California Democratic congressman backs federal preemption of state privacy laws

12 February 2020 9:40pm
California law

12 February 2020. By Dave Perera.

A Democratic congressional representative from California today expressed support for federal preemption of state privacy laws and criticized his state's first-in-the-nation privacy law, pitting himself against others in the state delegation who have strongly supported the California Consumer Privacy Act.

A federal privacy bill "will in some ways preempt laws" such as the CCPA, Tony Cárdenas said during a morning event in Washington, DC. A proliferation of state laws will impair commerce, Cárdenas told MLex after the event.

"What happens when you have state-by-state laws, is all of a sudden [businesses] have to adhere to their state law and they have to modify their processes and that affects their ability to do business in other states, and vice versa."

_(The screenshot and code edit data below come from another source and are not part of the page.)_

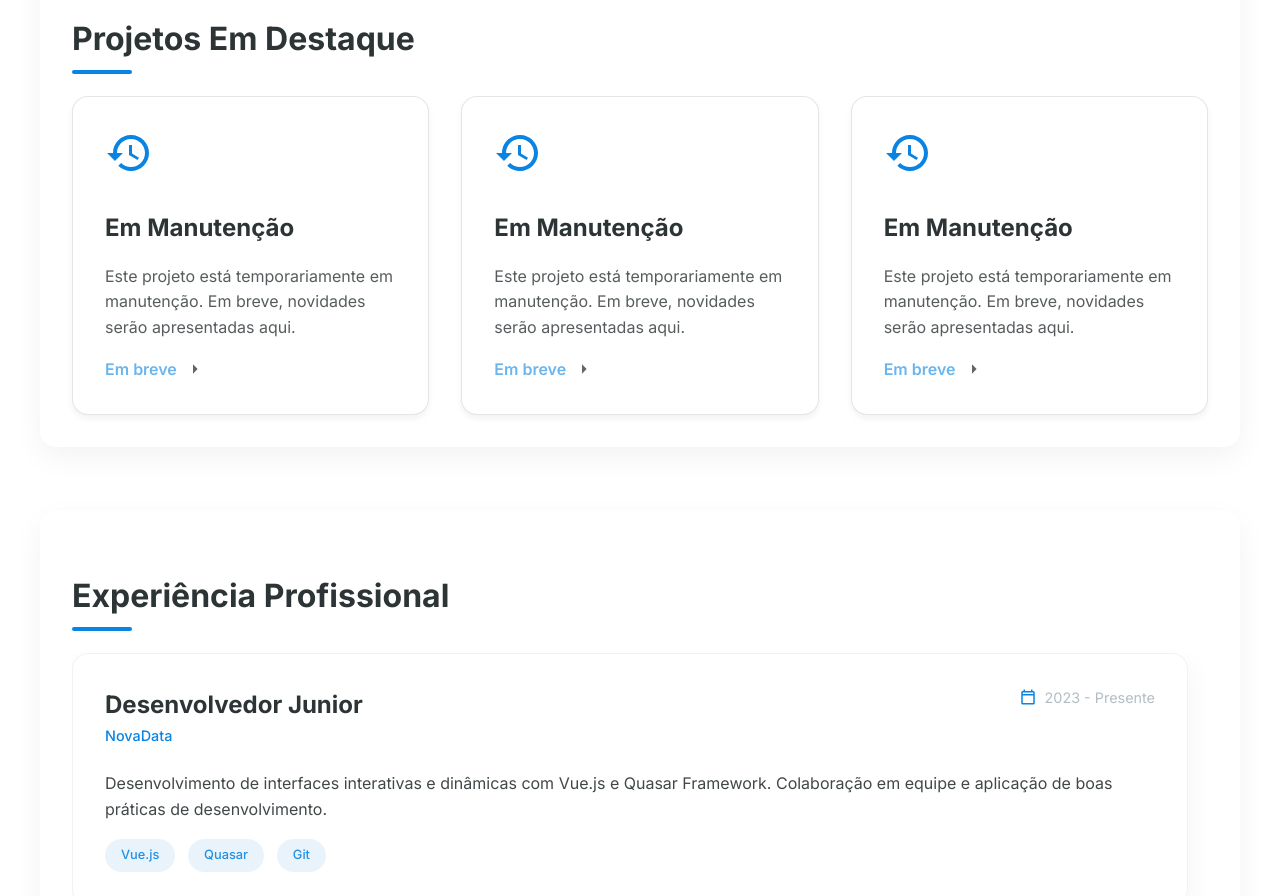
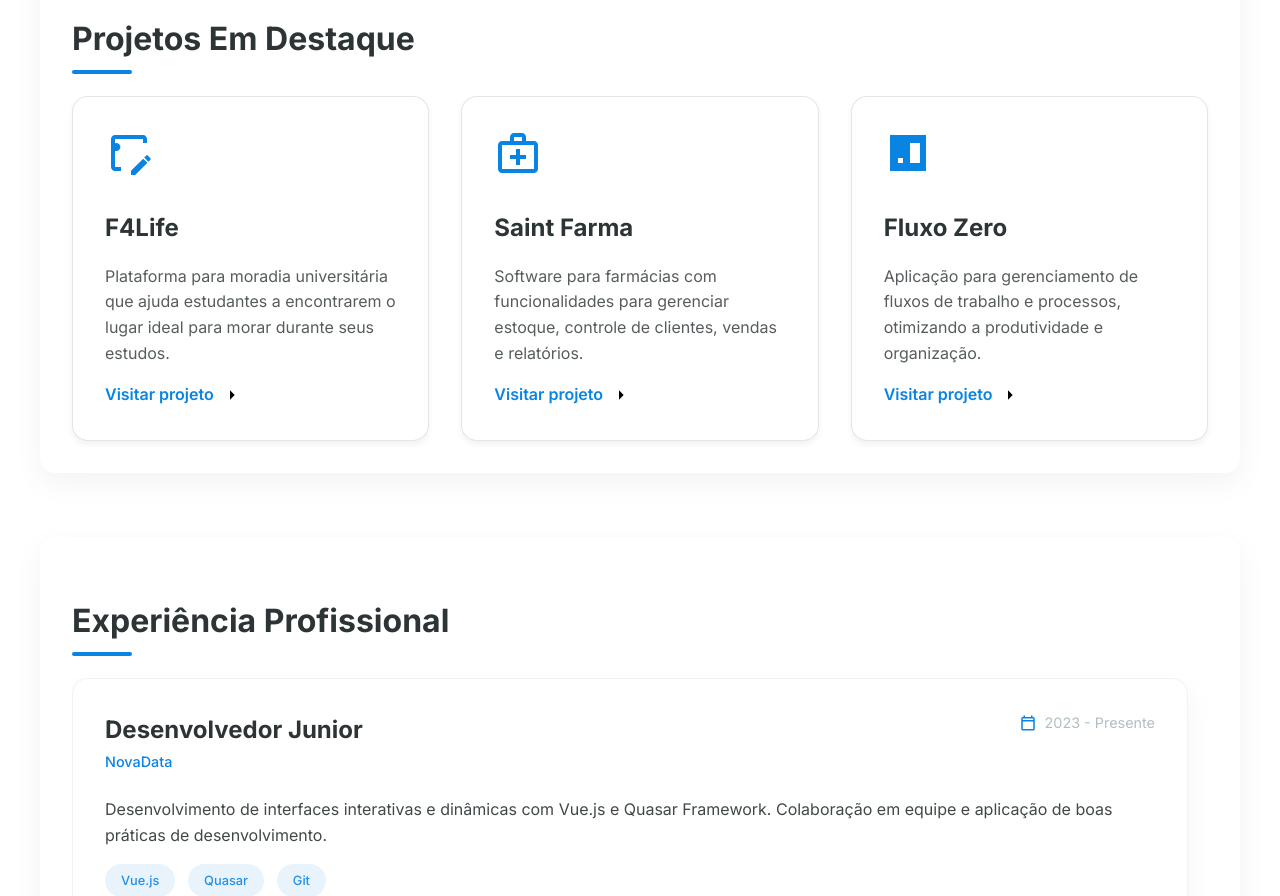
Before and after one commit to LucasMatheus12/Portifolio3.0, a plain HTML site: page index.html in a window 1280 px wide. Shown: the part 1640-2536 px from the top of the page. Drawn offline with nearby package versions, Linux system fonts and the light colour scheme.

Commit message:
att projetcs

```diff
--- a/index.html
+++ b/index.html
@@ -130,13 +130,13 @@
   <div class="projetos-grid">
     <div class="projeto">
       <svg class="projeto-icon" viewBox="0 0 24 24">
-            <path d="M13 3c-4.97 0-9 4.03-9 9H1l3.89 3.89.07.14L9 12H6c0-3.87 3.13-7 7-7s7 3.13 7 7-3.13 7-7 7c-1.93 0-3.68-.79-4.94-2.06l-1.42 1.42C8.27 19.99 10.51 21 13 21c4.97 0 9-4.03 9-9s-4.03-9-9-9zm-1 5v5l4.28 2.54.72-1.21-3.5-2.08V8H12z"/>
+        <path d="M21 13.1c-.1 0-.3.1-.4.2l-1 1 2.1 2.1 1-1c.2-.2.2-.6 0-.8l-1.3-1.3c-.1-.1-.2-.2-.4-.2zm-1.9 1.8l-6.1 6V23h2.1l6.1-6.1-2.1-2zm-13.4-7.9c-1.1 0-2 .9-2 2s.9 2 2 2 2-.9 2-2-.9-2-2-2zM3 5v14c0 1.1.9 2 2 2h3v-2H5V5h14v2h2V5c0-1.1-.9-2-2-2H5c-1.1 0-2 .9-2 2z"/>
       </svg>
-          <h3>Em Manutenção</h3>
-          <p class="projeto-desc">Este projeto está temporariamente em manutenção. Em breve, novidades serão apresentadas aqui.</p>
+      <h3>F4Life</h3>
+      <p class="projeto-desc">Plataforma para moradia universitária que ajuda estudantes a encontrarem o lugar ideal para morar durante seus estudos.</p>
 
-          <a href="#" class="projeto-link">
-            Em breve
+      <a href="https://teste-f4life.vercel.app/" target="_blank" class="projeto-link" style="pointer-events: auto; opacity: 1;">
+        Visitar projeto
         <svg viewBox="0 0 24 24">
           <path d="M5 12h14M12 5l7 7-7 7"/>
         </svg>
@@ -145,13 +145,14 @@
 
     <div class="projeto">
       <svg class="projeto-icon" viewBox="0 0 24 24">
-            <path d="M13 3c-4.97 0-9 4.03-9 9H1l3.89 3.89.07.14L9 12H6c0-3.87 3.13-7 7-7s7 3.13 7 7-3.13 7-7 7c-1.93 0-3.68-.79-4.94-2.06l-1.42 1.42C8.27 19.99 10.51 21 13 21c4.97 0 9-4.03 9-9s-4.03-9-9-9zm-1 5v5l4.28 2.54.72-1.21-3.5-2.08V8H12z"/>
+        <path d="M20 6h-4V4c0-1.1-.9-2-2-2h-4c-1.1 0-2 .9-2 2v2H4c-1.1 0-2 .9-2 2v12c0 1.1.9 2 2 2h16c1.1 0 2-.9 2-2V8c0-1.1-.9-2-2-2zM10 4h4v2h-4V4zm10 16H4V8h16v12z"/>
+        <path d="M13 10h-2v3H8v2h3v3h2v-3h3v-2h-3z"/>
       </svg>
-          <h3>Em Manutenção</h3>
-          <p class="projeto-desc">Este projeto está temporariamente em manutenção. Em breve, novidades serão apresentadas aqui.</p>
+      <h3>Saint Farma</h3>
+      <p class="projeto-desc">Software para farmácias com funcionalidades para gerenciar estoque, controle de clientes, vendas e relatórios.</p>
 
-          <a href="#" class="projeto-link">
-            Em breve
+      <a href="https://saint-farma-beta.vercel.app/" target="_blank" class="projeto-link" style="pointer-events: auto; opacity: 1;">
+        Visitar projeto
         <svg viewBox="0 0 24 24">
           <path d="M5 12h14M12 5l7 7-7 7"/>
         </svg>
@@ -160,13 +161,13 @@
 
     <div class="projeto">
       <svg class="projeto-icon" viewBox="0 0 24 24">
-            <path d="M13 3c-4.97 0-9 4.03-9 9H1l3.89 3.89.07.14L9 12H6c0-3.87 3.13-7 7-7s7 3.13 7 7-3.13 7-7 7c-1.93 0-3.68-.79-4.94-2.06l-1.42 1.42C8.27 19.99 10.51 21 13 21c4.97 0 9-4.03 9-9s-4.03-9-9-9zm-1 5v5l4.28 2.54.72-1.21-3.5-2.08V8H12z"/>
+        <path d="M3 3h18v18H3V3m10 4v10h5V7h-5m-1 10h-2.5v-2.5H7V17h5v-2.5h-2.5v-5H7V7h5v2.5h-2.5v5H12V17z"/>
       </svg>
-          <h3>Em Manutenção</h3>
-          <p class="projeto-desc">Este projeto está temporariamente em manutenção. Em breve, novidades serão apresentadas aqui.</p>
+      <h3>Fluxo Zero</h3>
+      <p class="projeto-desc">Aplicação para gerenciamento de fluxos de trabalho e processos, otimizando a produtividade e organização.</p>
 
-          <a href="#" class="projeto-link">
-            Em breve
+      <a href="https://fluxo-zero-gbz5.vercel.app/" target="_blank" class="projeto-link" style="pointer-events: auto; opacity: 1;">
+        Visitar projeto
         <svg viewBox="0 0 24 24">
           <path d="M5 12h14M12 5l7 7-7 7"/>
         </svg>
```
Lines whose indentation alone changed are shown as unchanged.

Cárdenas sits on the House Energy & Commerce committee and is vice-chair of the subcommittee on consumer protection. The committee is drafting a bipartisan privacy bill, but preemption remains a key point of disagreement.

Subcommittee Chairwoman Jan Schakowsky has repeatedly urged her colleagues to tackle the question of preemption last, after settling debate on other policy matters. The Illinois Democrat isn't opposed to preemption but has said she is unwilling to cede the matter at the outset.

Cárdenas also panned the California privacy law for being rushed, calling it "a work in progress" at the moment of its signing and even today.

State lawmakers drafted it during a 7-day session in summer 2018 to prevent a stricter privacy initiative from being on the general election ballot.

The result is akin to a "half-painted" room, said Cárdenas, himself a former member of the California assembly. State lawmakers understood they would have to later modify the bill, Cárdenas said, but haven't done so.

"When legislatures do that, they say, 'Yeah, we had to try to figure out a fix for now and we'll come back to it later.' Nine times out of 10, they never come back to it later."

Others disagree.
"It wasn't just thrown together overnight," said Justin Brookman, director for consumer privacy and technology policy at Consumer Reports. Advocates collaborated beforehand to prepare the ballot initiative language that voters would have faced in November but for the compromise that replaced it with the CCPA, Brookman said in a telephone interview.

Other members of the California delegation have also been more effusive with their praise of the law.

Among them is House Speaker Nancy Pelosi, the San Francisco Democrat who in April 2019 said preemption is "just not going to happen. We in California are not going to say, 'You pass a law that weakens what we did in California.' That won't happen."